Sample page of Sector 6 (Photo: Oscar Aguado Garcia) Click to enlarge.

“Sector 6 was inspired by World War II propaganda magazines, specifically the German magazine, Signaal. The title comes from an abbreviation of ‘Sector 1:6,’ referring to the scale that we all love to work with. Inside, action figures from the Second World War rewrite history from their own unique point of view, creating fictional war scenes in an exclusive selection of over 300 photographs (246 colour and 55 black-n-white.)

Sector 6 was designed to look like the vintage WW2 magazine and its contents are based on different articles, some of them true, others fictional, and others in-between. With a total of 82 pages, 14 articles (1 romance illustrated by pictures), 1 DIY, and (as in the original Signaal) adverts of various products, the publication measures 210 x 275,5 mm, and is a very high-quality product.”

sector6c

In this screenshot, Oscar reacts to a question from a TV show host during an appearance on Spanish television promoting his new book. (Photo: YouTube)

adpage

As in Signaal, Garcia’s Sector 6 also includes humorous advertisements for products such as suppositories, typewriters and boots. (Photo: Oscar Alguado Garcia) Click on image to enlarge.

Fan fiction is a very narrow niche extension of action figure collecting. It requires creativity, artistic ability and graphic design experience just to get a project off the ground. Then, passion, patience and yes—MONEY—are also needed to see it through to its completion. We began to wonder about all the hard work and financial risks involved and asked Oscar to share his thoughts on those topics, as well as on any other projects he’s currently working on. To that, he replied:

“Sector 6 is actually the culmination of an 8-year ‘game’ I have been playing where I act as a war correspondent and my collection of action figures are the characters or ‘stars’ in the war. But I want to make clear that unlike the original Signaal, my book has NO such ideological intentions. On the contrary, I criticize and parody such propaganda.

I also have other projects in the Blue Division Museum and at the trade exhibition “No sólo Militaria.” But, as I am the only worker there, my biggest efforts are now focused on selling out the first printing of Sector 6 and then releasing numbers 2, 3 and so on.”

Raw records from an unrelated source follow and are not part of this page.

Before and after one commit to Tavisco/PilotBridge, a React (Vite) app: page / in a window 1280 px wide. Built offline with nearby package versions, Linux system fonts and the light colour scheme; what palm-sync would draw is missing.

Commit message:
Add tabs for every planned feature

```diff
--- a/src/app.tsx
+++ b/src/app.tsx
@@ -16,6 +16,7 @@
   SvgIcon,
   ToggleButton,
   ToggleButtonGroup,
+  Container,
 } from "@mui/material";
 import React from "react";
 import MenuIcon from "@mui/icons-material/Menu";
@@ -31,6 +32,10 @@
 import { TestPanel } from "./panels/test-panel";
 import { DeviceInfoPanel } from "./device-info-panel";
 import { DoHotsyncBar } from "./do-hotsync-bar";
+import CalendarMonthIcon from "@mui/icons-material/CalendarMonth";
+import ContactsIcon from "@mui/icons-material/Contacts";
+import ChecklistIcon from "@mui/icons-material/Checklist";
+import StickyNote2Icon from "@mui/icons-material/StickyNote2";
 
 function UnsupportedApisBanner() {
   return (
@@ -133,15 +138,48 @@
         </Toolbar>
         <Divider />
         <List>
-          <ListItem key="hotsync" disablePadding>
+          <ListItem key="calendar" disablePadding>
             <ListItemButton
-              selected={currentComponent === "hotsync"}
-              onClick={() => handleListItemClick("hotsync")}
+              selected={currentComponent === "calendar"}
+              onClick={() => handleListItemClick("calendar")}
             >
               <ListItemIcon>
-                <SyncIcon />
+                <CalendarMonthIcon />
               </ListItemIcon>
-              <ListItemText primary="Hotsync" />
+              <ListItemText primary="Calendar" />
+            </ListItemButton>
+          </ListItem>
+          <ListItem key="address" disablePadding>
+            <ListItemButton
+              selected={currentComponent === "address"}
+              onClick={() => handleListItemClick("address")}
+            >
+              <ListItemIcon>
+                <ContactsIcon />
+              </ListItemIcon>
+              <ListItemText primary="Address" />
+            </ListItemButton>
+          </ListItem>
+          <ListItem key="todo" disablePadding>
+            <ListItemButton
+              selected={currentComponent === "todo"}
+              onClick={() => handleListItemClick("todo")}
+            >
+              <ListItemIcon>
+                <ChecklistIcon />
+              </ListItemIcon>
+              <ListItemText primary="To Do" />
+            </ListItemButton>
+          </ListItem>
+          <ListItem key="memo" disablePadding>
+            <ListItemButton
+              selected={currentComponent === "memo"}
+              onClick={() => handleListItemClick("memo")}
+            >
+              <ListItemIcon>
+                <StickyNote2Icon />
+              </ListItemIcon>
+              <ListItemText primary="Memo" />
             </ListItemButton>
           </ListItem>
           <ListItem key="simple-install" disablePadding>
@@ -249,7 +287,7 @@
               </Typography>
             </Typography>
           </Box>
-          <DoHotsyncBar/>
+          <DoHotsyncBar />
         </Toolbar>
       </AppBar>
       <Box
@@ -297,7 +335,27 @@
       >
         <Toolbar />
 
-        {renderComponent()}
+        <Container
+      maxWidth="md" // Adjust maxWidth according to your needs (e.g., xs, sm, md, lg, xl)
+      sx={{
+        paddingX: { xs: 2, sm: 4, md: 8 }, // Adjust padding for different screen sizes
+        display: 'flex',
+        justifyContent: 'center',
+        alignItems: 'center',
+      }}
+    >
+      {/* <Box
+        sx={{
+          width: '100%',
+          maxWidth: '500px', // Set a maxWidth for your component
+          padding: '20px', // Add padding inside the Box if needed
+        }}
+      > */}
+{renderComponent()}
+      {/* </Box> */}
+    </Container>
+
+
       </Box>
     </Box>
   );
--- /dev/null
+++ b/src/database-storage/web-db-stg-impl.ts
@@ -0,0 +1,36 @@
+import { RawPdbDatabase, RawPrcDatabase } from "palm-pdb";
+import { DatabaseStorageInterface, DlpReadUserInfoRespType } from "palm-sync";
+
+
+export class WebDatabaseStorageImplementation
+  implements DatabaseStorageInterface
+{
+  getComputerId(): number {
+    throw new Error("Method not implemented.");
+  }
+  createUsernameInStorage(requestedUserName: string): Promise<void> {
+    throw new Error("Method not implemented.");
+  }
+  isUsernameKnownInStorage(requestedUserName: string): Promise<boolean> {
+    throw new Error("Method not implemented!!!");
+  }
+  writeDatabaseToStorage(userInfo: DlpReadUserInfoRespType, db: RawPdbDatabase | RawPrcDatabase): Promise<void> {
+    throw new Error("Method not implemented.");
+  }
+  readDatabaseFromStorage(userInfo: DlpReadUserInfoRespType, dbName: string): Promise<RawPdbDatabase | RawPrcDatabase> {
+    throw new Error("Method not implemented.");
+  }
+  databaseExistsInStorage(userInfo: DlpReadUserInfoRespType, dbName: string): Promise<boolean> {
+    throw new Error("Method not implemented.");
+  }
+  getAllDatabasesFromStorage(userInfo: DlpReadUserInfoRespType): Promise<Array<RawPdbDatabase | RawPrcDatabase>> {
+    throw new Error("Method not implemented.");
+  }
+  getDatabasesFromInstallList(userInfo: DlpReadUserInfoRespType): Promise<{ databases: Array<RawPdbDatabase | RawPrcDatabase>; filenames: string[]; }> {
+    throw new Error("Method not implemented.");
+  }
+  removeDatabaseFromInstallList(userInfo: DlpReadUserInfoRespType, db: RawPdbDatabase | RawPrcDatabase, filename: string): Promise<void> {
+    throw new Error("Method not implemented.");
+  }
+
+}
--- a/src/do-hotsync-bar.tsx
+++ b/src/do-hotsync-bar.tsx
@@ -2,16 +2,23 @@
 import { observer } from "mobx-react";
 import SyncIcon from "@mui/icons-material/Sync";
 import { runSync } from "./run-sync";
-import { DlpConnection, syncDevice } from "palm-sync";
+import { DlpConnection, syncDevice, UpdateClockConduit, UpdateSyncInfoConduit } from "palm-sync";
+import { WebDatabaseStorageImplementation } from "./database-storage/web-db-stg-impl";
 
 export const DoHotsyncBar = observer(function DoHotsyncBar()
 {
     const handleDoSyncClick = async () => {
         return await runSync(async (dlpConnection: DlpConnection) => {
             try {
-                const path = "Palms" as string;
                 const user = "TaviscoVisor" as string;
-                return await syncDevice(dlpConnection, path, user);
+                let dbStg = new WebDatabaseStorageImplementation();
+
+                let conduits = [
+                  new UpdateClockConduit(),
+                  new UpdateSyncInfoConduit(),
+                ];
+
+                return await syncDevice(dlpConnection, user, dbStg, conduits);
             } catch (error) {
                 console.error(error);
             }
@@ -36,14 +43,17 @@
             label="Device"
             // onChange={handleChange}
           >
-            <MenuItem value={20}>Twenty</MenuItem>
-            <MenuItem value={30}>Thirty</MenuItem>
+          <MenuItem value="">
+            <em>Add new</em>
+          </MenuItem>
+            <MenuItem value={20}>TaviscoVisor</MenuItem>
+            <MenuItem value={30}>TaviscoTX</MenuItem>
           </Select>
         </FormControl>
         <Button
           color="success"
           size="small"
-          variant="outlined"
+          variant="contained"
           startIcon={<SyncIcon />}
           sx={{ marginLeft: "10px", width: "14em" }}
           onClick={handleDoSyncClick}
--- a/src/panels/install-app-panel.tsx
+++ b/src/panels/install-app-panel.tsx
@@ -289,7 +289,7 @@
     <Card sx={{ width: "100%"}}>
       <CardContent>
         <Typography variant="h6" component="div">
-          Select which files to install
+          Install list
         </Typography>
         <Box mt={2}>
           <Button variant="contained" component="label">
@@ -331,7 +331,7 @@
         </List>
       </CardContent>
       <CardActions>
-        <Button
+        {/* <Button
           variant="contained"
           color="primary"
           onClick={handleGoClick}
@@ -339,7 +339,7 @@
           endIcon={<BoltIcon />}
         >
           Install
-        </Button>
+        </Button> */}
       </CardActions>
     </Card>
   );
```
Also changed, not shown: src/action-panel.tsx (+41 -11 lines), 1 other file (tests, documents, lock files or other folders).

Bottom Line: Currently, Sector 6 is only available in Spanish, and there are no plans to release it in English. But that doesn’t really matter to us here at The Joe Report. We believe the publication’s original Spanish version will be the best and most collectible. If you’d like to purchase a copy of Sector 6 for your “Joe Library,” we recommend you visit the official Sector 6 website HERE and contact Garcia personally via email HERE.

Bottom, Bottom Line:  We just received a complimentary copy of the Sector 6 book. It is absolutely PHENOMENAL. Far and away better than we could have ever imagined. And it’s LONG too (80 pages)! Top-notch, professional graphic design, layout and photography all throughout. Chocked full of inspirational outdoor diorama set-ups and photos. Yes, it’s all in Spanish, but who cares? We’ve never seen a 1:6 scale photo-book as cool as this. HIGHLY RECOMMENDED.